-- TASK INPUT follows --
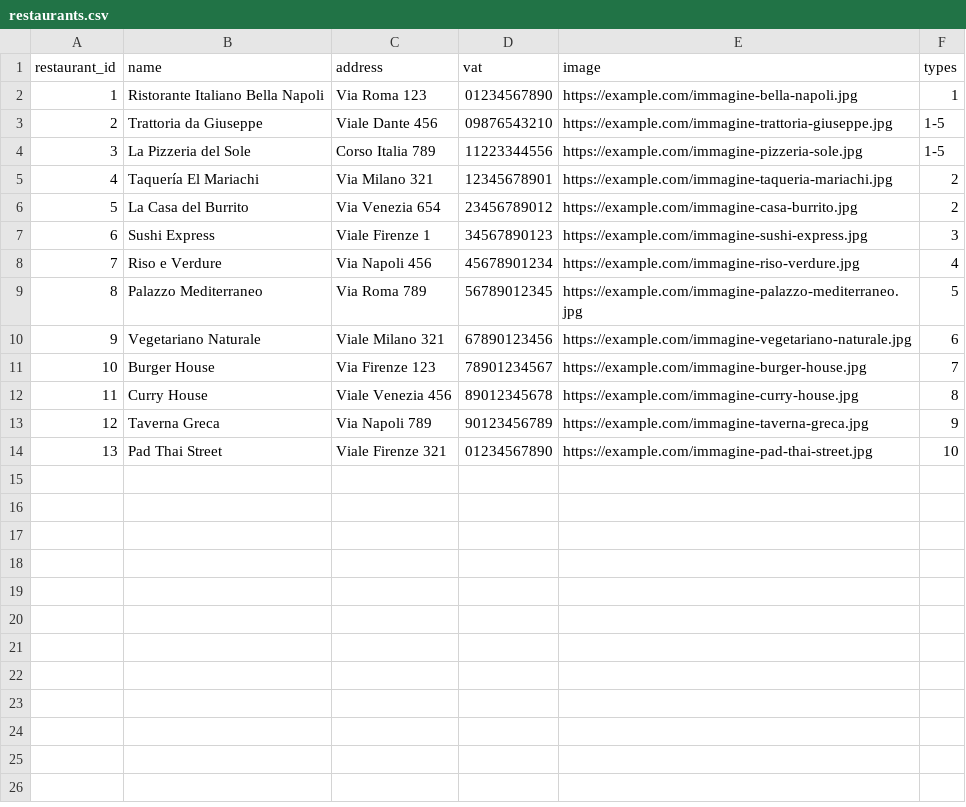
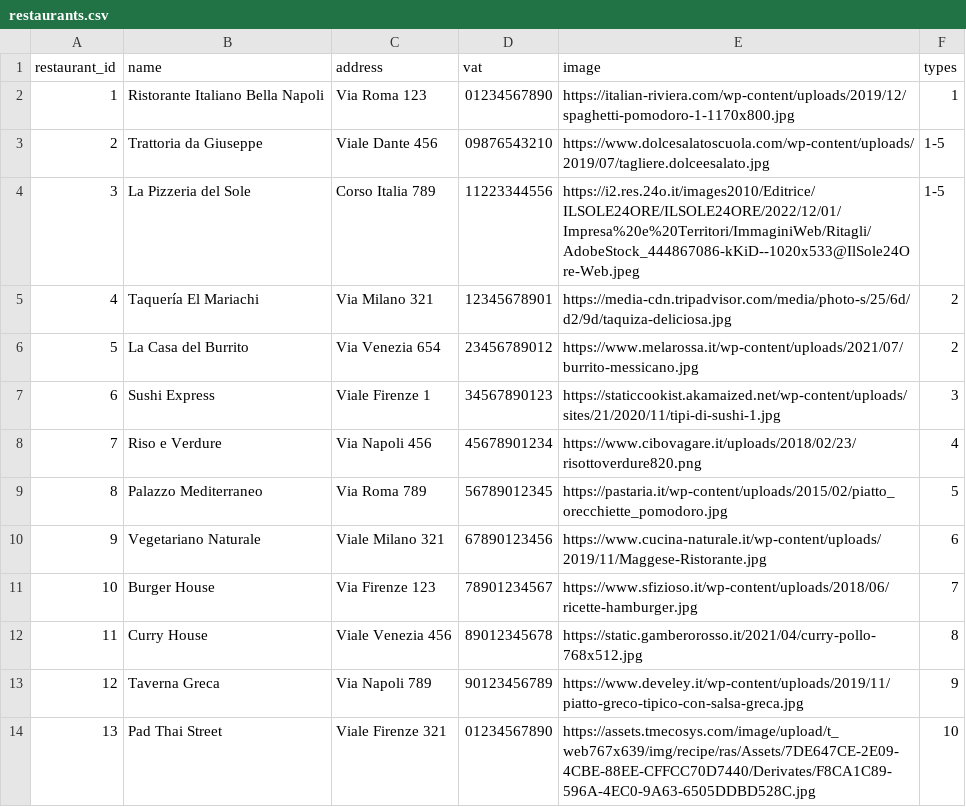
Before and after one commit to GiuseppeSU/Deliveboo, a CSV file: database/seeders/restaurants.csv, drawn as a sheet.

```diff
--- a/database/seeders/restaurants.csv
+++ b/database/seeders/restaurants.csv
@@ -1,14 +1,14 @@
 restaurant_id,name,address,vat,image,types
-1,Ristorante Italiano Bella Napoli,Via Roma 123,01234567890,https://example.com/immagine-bella-napoli.jpg,1
-2,Trattoria da Giuseppe,Viale Dante 456,09876543210,https://example.com/immagine-trattoria-giuseppe.jpg,1-5
-3,La Pizzeria del Sole,Corso Italia 789,11223344556,https://example.com/immagine-pizzeria-sole.jpg,1-5
-4,Taquería El Mariachi,Via Milano 321,12345678901,https://example.com/immagine-taqueria-mariachi.jpg,2
-5,La Casa del Burrito,Via Venezia 654,23456789012,https://example.com/immagine-casa-burrito.jpg,2
-6,Sushi Express,Viale Firenze 1,34567890123,https://example.com/immagine-sushi-express.jpg,3
-7,Riso e Verdure,Via Napoli 456,45678901234,https://example.com/immagine-riso-verdure.jpg,4
-8,Palazzo Mediterraneo,Via Roma 789,56789012345,https://example.com/immagine-palazzo-mediterraneo.jpg,5
-9,Vegetariano Naturale,Viale Milano 321,67890123456,https://example.com/immagine-vegetariano-naturale.jpg,6
-10,Burger House,Via Firenze 123,78901234567,https://example.com/immagine-burger-house.jpg,7
-11,Curry House,Viale Venezia 456,89012345678,https://example.com/immagine-curry-house.jpg,8
-12,Taverna Greca,Via Napoli 789,90123456789,https://example.com/immagine-taverna-greca.jpg,9
-13,Pad Thai Street,Viale Firenze 321,01234567890,https://example.com/immagine-pad-thai-street.jpg,10
+1,Ristorante Italiano Bella Napoli,Via Roma 123,01234567890,https://italian-riviera.com/wp-content/uploads/2019/12/spaghetti-pomodoro-1-1170x800.jpg,1
+2,Trattoria da Giuseppe,Viale Dante 456,09876543210,https://www.dolcesalatoscuola.com/wp-content/uploads/2019/07/tagliere.dolceesalato.jpg,1-5
+3,La Pizzeria del Sole,Corso Italia 789,11223344556,https://i2.res.24o.it/images2010/Editrice/ILSOLE24ORE/ILSOLE24ORE/2022/12/01/Impresa%20e%20Territori/ImmaginiWeb/Ritagli/AdobeStock_444867086-kKiD--1020x533@IlSole24Ore-Web.jpeg,1-5
+4,Taquería El Mariachi,Via Milano 321,12345678901,https://media-cdn.tripadvisor.com/media/photo-s/25/6d/d2/9d/taquiza-deliciosa.jpg,2
+5,La Casa del Burrito,Via Venezia 654,23456789012,https://www.melarossa.it/wp-content/uploads/2021/07/burrito-messicano.jpg,2
+6,Sushi Express,Viale Firenze 1,34567890123,https://staticcookist.akamaized.net/wp-content/uploads/sites/21/2020/11/tipi-di-sushi-1.jpg,3
+7,Riso e Verdure,Via Napoli 456,45678901234,https://www.cibovagare.it/uploads/2018/02/23/risottoverdure820.png,4
+8,Palazzo Mediterraneo,Via Roma 789,56789012345,https://pastaria.it/wp-content/uploads/2015/02/piatto_orecchiette_pomodoro.jpg,5
+9,Vegetariano Naturale,Viale Milano 321,67890123456,https://www.cucina-naturale.it/wp-content/uploads/2019/11/Maggese-Ristorante.jpg,6
+10,Burger House,Via Firenze 123,78901234567,https://www.sfizioso.it/wp-content/uploads/2018/06/ricette-hamburger.jpg,7
+11,Curry House,Viale Venezia 456,89012345678,https://static.gamberorosso.it/2021/04/curry-pollo-768x512.jpg,8
+12,Taverna Greca,Via Napoli 789,90123456789,https://www.develey.it/wp-content/uploads/2019/11/piatto-greco-tipico-con-salsa-greca.jpg,9
+13,Pad Thai Street,Viale Firenze 321,01234567890,https://assets.tmecosys.com/image/upload/t_web767x639/img/recipe/ras/Assets/7DE647CE-2E09-4CBE-88EE-CFFCC70D7440/Derivates/F8CA1C89-596A-4EC0-9A63-6505DDBD528C.jpg,10
```
Also changed, not shown: database/seeders/types.csv.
-- TASK INPUT concluded --
## PROBLEM REQUIREMENTS:
Each line of the entries above that contains "House" must be copied into the answer.

## RESPONSE AREA:
-10,Burger House,Via Firenze 123,78901234567,https://example.com/immagine-burger-house.jpg,7
-11,Curry House,Viale Venezia 456,89012345678,https://example.com/immagine-curry-house.jpg,8
+10,Burger House,Via Firenze 123,78901234567,https://www.sfizioso.it/wp-content/uploads/2018/06/ricette-hamburger.jpg,7
+11,Curry House,Viale Venezia 456,89012345678,https://static.gamberorosso.it/2021/04/curry-pollo-768x512.jpg,8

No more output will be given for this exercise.